(Supplied material)

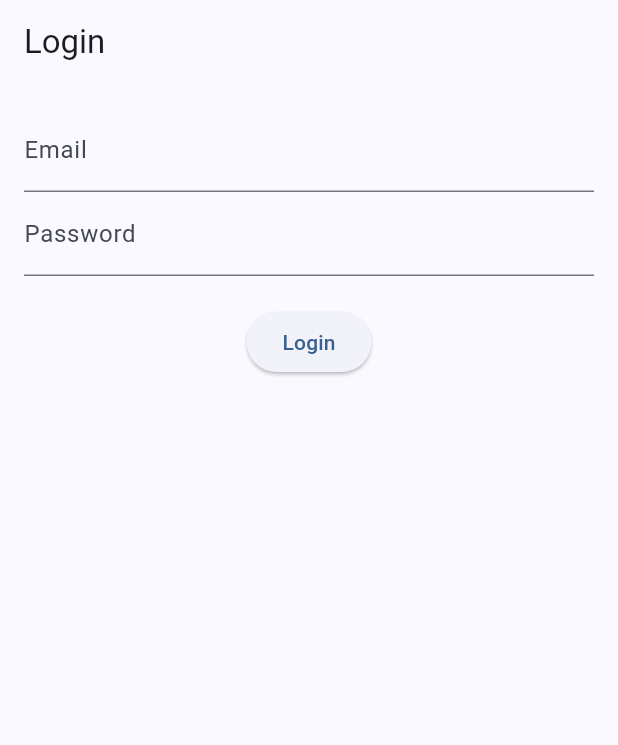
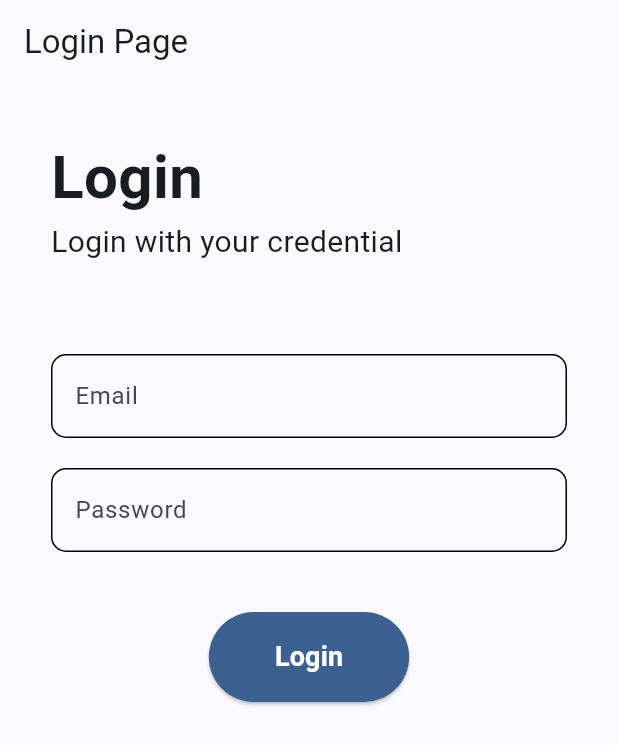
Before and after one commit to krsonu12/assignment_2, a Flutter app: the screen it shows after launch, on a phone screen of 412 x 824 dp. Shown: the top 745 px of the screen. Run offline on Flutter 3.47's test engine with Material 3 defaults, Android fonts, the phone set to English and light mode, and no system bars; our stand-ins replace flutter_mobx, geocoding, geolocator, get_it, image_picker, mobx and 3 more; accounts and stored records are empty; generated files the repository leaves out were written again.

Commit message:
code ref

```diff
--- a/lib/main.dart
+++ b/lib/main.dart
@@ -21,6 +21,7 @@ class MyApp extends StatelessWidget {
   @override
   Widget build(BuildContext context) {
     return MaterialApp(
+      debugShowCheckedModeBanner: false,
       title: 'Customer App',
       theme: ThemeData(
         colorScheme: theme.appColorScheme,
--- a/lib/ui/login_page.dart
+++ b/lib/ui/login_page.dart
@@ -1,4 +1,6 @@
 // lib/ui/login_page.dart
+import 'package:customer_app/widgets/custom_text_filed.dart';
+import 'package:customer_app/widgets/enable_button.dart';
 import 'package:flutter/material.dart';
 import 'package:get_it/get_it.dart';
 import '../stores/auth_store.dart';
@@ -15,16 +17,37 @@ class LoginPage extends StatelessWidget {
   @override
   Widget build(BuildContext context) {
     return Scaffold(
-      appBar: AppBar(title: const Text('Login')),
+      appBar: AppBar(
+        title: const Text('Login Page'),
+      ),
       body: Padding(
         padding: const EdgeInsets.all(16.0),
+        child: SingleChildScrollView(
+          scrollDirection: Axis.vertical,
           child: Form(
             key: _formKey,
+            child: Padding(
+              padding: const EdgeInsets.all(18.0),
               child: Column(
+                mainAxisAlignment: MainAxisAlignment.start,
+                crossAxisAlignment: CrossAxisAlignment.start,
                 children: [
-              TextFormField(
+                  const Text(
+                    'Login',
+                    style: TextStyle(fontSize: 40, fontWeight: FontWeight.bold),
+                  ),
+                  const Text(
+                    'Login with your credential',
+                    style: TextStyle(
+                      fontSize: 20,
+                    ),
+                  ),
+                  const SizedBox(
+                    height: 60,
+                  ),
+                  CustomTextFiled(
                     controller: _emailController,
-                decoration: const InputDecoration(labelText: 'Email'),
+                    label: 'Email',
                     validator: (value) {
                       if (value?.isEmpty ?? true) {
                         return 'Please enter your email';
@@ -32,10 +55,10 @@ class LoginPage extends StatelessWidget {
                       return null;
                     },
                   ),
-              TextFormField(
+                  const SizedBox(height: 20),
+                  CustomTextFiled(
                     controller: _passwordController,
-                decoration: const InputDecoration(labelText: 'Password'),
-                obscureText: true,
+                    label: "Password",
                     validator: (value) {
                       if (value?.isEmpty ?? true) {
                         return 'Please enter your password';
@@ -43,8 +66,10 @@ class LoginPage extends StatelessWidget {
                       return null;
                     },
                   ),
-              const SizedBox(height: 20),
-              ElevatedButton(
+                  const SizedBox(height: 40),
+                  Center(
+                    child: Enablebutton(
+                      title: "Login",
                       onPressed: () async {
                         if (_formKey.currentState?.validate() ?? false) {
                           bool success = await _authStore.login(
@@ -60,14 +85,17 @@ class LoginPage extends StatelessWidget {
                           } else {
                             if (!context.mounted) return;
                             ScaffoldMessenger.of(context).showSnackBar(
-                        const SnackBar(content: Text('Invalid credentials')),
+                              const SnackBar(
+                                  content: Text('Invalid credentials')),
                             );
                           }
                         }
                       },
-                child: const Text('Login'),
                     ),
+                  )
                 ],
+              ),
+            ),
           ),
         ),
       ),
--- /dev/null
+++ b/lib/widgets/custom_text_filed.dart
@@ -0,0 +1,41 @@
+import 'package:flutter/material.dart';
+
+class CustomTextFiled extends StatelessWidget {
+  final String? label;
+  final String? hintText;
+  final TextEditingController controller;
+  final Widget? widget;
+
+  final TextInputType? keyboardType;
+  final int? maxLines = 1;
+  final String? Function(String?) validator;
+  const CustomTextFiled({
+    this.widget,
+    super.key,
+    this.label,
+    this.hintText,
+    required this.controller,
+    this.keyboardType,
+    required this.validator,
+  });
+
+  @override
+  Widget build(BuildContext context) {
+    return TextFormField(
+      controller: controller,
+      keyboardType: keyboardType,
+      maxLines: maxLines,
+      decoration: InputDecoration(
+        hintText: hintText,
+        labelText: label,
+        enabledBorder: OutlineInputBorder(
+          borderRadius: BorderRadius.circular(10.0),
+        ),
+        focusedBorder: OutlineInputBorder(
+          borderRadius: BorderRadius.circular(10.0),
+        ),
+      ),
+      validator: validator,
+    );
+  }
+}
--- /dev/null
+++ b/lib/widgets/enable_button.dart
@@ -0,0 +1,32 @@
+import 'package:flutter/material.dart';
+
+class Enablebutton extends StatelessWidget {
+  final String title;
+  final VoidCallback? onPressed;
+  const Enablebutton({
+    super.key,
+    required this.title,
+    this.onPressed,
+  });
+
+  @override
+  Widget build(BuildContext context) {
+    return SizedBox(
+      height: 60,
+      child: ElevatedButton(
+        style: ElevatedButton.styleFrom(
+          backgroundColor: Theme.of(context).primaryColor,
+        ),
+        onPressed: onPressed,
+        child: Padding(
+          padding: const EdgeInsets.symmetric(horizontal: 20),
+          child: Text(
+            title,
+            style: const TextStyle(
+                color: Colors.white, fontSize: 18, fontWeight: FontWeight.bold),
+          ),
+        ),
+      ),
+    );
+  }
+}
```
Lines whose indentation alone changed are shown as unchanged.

(End Supplied material)
(Supplied material)

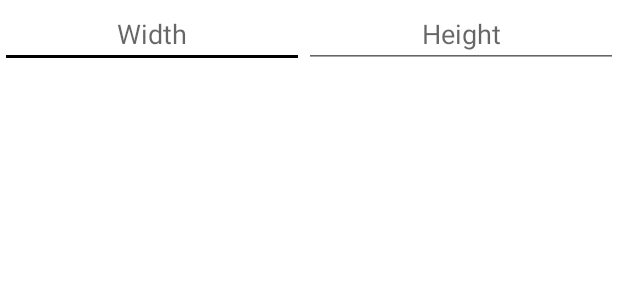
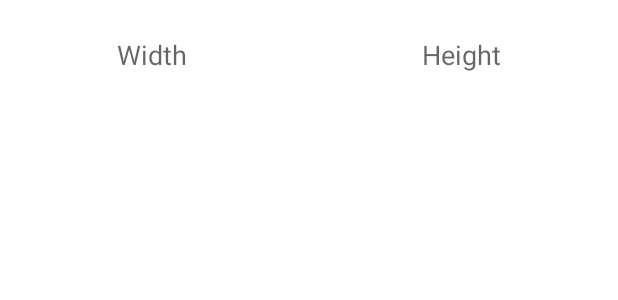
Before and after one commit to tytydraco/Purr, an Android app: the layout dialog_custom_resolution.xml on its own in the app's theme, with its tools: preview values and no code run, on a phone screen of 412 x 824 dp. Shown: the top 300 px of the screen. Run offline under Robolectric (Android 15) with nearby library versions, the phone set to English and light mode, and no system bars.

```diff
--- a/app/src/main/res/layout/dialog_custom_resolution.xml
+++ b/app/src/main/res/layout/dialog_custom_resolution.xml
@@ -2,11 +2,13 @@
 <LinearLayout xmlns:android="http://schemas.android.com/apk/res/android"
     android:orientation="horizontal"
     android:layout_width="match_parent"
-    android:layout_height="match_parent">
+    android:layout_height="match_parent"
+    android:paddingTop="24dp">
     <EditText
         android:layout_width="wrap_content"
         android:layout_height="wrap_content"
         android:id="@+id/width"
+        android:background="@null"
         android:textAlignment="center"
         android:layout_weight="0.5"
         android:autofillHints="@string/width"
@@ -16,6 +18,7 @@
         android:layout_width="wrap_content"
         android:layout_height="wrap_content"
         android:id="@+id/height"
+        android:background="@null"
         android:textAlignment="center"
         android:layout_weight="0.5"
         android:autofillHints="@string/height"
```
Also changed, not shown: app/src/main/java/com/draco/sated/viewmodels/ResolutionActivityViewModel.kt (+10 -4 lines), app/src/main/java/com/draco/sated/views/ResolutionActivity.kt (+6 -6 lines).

(End Supplied material)

Exercise >>
The answer should consist of all lines from the records above that hold the word "widgets".

Expected answer >>
+import 'package:customer_app/widgets/custom_text_filed.dart';
+import 'package:customer_app/widgets/enable_button.dart';
+++ b/lib/widgets/custom_text_filed.dart
+++ b/lib/widgets/enable_button.dart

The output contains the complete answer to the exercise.